**Task directions:**
Copy each line below that has "MotionEvent".

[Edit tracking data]
------------------------------
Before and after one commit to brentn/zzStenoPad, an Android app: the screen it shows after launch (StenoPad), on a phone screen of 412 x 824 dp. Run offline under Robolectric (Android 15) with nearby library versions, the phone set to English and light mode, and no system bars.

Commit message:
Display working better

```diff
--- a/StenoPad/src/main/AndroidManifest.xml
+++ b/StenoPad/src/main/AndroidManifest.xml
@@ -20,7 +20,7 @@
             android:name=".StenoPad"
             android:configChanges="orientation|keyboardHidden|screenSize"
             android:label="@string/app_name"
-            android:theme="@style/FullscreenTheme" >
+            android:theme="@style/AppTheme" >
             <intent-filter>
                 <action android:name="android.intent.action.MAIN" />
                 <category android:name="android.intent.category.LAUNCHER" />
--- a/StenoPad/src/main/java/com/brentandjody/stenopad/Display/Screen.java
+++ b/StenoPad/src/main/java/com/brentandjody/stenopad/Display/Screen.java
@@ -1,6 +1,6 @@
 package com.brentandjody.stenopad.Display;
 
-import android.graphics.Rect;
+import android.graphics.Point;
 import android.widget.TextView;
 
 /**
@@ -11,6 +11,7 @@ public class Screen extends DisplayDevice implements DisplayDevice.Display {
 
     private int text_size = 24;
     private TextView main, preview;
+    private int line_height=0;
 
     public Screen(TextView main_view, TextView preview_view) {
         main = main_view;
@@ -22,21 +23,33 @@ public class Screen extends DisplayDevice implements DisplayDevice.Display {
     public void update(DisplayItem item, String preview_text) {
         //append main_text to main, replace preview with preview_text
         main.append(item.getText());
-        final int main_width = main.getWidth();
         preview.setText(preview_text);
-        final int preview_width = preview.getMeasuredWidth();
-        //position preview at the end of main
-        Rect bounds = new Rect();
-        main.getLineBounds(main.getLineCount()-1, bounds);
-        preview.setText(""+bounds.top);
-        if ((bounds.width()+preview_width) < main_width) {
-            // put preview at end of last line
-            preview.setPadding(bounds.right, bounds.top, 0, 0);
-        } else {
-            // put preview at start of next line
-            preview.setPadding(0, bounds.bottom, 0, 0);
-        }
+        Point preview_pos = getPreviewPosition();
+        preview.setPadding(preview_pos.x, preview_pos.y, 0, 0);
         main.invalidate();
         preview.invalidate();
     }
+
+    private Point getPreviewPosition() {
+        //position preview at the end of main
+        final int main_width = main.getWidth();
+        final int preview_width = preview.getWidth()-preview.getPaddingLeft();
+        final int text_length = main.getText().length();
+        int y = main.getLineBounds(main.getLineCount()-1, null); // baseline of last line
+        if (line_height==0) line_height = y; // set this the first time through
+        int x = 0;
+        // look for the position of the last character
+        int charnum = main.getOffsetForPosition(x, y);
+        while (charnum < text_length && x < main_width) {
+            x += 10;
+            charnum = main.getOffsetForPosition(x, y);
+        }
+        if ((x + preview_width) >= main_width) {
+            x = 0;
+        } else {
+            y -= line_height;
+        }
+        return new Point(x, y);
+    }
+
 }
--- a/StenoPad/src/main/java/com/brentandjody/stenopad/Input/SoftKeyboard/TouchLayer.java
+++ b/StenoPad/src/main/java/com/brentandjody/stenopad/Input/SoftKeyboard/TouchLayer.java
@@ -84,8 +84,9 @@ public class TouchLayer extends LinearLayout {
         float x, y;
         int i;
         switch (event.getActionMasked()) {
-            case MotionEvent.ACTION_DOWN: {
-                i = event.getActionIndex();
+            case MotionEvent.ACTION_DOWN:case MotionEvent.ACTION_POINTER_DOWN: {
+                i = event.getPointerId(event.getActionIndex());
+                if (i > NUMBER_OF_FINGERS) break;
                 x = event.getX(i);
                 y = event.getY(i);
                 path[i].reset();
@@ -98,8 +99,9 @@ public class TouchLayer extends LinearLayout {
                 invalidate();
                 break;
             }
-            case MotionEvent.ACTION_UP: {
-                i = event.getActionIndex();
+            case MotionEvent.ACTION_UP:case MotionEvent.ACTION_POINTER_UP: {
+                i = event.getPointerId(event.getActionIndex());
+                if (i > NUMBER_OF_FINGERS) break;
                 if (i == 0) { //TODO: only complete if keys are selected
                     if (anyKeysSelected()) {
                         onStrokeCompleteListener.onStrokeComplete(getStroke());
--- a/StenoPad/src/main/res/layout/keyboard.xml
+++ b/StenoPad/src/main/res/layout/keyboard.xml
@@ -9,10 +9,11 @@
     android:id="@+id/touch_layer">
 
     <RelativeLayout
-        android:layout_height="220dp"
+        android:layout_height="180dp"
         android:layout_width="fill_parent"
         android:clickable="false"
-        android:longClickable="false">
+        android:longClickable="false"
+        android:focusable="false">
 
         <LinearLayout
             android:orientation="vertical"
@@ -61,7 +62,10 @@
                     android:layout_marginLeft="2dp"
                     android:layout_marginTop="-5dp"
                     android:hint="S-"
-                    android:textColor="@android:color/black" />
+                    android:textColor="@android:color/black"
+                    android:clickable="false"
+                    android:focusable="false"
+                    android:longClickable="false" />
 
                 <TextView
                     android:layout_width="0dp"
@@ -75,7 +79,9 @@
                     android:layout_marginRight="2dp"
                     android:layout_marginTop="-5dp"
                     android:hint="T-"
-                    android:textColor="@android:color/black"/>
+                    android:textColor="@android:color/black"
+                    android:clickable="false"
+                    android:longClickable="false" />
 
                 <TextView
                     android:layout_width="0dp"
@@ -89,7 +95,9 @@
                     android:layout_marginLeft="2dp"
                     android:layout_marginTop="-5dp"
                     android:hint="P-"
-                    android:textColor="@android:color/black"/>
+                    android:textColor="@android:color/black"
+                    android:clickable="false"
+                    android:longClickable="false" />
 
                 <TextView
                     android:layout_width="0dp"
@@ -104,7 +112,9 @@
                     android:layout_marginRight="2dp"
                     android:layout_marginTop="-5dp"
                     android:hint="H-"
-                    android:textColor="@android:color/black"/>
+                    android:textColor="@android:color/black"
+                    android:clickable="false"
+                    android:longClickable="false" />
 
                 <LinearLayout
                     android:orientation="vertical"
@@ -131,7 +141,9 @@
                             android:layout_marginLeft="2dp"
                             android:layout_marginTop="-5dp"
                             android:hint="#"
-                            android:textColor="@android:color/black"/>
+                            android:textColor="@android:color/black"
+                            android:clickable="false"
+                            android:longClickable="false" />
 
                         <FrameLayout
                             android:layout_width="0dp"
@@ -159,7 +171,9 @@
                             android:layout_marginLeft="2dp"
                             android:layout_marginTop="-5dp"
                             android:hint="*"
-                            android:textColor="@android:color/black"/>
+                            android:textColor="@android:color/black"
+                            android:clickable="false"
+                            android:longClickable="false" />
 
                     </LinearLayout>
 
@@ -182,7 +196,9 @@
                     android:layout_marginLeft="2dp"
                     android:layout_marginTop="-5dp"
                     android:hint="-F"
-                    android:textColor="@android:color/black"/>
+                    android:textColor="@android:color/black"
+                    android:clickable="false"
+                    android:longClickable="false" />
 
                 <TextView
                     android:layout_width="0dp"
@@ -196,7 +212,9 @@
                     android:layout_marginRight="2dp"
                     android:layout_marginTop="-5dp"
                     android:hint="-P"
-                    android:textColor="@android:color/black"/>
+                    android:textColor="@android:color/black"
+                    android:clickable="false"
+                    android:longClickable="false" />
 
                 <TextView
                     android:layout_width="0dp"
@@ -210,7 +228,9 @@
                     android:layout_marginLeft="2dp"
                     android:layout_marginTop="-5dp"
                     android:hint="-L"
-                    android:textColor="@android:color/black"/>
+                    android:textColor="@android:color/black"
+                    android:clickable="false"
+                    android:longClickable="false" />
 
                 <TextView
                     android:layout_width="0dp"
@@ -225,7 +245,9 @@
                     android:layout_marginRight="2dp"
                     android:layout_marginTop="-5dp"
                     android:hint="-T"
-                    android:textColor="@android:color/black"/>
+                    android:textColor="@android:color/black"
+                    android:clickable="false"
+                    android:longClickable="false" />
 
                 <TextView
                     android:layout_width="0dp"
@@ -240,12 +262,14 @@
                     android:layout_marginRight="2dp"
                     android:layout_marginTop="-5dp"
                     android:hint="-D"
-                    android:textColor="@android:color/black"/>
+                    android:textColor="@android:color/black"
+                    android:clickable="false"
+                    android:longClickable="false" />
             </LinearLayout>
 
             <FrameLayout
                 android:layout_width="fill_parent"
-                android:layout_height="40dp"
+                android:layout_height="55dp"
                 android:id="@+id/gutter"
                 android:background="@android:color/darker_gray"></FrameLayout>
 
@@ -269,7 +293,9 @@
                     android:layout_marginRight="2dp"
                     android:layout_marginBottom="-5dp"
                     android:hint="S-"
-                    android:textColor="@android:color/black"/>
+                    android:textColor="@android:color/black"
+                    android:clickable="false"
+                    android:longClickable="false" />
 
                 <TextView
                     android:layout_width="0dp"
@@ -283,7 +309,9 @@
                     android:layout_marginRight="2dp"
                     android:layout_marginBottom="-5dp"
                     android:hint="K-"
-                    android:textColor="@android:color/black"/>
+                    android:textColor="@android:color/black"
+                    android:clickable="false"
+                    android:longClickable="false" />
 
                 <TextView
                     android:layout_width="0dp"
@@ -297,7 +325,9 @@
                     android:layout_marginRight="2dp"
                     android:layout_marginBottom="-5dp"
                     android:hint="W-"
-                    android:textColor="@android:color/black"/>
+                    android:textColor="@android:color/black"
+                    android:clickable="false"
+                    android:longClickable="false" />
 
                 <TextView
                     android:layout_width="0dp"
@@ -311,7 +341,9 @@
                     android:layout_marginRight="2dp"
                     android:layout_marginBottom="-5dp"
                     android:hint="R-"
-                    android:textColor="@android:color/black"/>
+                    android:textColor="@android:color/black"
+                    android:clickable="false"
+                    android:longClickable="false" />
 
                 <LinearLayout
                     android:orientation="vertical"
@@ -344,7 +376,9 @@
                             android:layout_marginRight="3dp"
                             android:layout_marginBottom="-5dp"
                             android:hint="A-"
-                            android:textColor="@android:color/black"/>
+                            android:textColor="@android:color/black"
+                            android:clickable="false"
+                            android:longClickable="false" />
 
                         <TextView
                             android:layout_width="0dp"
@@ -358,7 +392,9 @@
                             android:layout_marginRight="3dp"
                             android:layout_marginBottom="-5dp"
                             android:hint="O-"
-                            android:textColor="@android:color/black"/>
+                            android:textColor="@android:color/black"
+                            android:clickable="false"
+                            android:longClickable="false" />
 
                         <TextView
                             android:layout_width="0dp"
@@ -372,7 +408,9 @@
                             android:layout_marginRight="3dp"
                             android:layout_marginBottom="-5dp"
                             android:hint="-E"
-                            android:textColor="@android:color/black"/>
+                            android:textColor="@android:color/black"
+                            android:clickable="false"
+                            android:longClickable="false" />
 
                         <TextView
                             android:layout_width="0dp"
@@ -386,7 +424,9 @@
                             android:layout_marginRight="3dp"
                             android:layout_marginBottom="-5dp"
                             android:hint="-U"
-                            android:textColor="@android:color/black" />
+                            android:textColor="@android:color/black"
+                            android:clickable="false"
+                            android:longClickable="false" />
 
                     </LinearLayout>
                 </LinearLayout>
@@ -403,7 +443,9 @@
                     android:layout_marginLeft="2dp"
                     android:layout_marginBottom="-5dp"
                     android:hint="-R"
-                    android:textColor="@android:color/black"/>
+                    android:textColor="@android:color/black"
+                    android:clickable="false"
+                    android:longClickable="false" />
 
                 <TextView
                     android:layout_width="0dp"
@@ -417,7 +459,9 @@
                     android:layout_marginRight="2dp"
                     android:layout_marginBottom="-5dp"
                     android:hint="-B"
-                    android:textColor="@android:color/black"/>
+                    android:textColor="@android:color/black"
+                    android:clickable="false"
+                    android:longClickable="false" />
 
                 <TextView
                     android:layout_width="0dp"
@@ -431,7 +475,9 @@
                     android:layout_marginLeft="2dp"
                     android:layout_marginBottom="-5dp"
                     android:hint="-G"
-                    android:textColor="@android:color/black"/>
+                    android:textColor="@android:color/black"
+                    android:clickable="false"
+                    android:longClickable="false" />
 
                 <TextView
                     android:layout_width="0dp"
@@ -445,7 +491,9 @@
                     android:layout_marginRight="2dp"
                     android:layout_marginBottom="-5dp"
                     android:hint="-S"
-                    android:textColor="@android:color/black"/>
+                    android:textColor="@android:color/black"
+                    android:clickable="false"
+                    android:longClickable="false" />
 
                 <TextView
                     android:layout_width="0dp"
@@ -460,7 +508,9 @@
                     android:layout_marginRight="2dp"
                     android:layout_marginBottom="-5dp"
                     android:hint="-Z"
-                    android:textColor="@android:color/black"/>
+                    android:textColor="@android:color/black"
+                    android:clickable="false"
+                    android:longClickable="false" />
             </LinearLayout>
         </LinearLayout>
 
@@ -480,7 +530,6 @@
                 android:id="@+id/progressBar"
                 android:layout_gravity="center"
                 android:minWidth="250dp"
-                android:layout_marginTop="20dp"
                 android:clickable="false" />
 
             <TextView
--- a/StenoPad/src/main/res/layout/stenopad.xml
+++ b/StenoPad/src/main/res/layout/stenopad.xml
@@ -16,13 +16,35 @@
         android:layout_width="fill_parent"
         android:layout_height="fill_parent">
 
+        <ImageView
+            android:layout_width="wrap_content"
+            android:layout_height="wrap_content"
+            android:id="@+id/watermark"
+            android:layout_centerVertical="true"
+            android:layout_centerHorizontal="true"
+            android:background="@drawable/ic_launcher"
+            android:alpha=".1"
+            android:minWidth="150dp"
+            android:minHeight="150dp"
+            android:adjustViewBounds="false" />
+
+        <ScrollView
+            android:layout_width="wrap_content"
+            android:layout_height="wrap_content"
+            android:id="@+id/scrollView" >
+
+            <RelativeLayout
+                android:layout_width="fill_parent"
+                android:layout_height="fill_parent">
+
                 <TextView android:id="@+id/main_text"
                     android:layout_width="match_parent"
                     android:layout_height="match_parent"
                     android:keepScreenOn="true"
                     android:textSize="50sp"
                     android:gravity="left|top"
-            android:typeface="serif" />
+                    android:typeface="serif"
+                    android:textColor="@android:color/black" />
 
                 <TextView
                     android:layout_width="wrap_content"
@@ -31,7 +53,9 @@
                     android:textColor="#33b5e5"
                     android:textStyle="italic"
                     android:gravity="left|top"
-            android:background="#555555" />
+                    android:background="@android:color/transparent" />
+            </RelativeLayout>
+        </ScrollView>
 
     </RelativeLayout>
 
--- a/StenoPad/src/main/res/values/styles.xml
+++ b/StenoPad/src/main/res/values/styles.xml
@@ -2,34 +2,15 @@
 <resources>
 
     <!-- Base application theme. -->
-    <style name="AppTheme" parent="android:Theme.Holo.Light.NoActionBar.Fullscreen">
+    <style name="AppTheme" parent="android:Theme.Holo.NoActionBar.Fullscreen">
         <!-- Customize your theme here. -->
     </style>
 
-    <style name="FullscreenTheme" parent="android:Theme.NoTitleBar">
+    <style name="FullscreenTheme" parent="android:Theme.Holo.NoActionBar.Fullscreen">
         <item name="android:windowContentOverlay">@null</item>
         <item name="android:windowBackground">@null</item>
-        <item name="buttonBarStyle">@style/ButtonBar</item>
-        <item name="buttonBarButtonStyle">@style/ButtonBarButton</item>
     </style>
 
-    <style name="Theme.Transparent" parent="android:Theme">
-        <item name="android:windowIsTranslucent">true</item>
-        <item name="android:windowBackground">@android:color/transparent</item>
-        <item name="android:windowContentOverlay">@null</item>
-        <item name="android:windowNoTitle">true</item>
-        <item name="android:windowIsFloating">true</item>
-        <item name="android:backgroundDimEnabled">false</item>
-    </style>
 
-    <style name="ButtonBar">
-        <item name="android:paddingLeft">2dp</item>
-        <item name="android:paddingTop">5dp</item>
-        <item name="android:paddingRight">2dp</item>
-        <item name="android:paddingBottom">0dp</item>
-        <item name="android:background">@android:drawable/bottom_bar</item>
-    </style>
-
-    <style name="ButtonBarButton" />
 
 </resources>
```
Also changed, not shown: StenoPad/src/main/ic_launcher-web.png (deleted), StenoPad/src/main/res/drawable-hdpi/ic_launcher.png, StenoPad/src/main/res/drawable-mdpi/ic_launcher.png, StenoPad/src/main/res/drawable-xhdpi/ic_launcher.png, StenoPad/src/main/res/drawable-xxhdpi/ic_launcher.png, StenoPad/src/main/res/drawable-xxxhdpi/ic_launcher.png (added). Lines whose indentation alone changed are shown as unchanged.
------------------------------
**Written response:**
-            case MotionEvent.ACTION_DOWN: {
+            case MotionEvent.ACTION_DOWN:case MotionEvent.ACTION_POINTER_DOWN: {
-            case MotionEvent.ACTION_UP: {
+            case MotionEvent.ACTION_UP:case MotionEvent.ACTION_POINTER_UP: {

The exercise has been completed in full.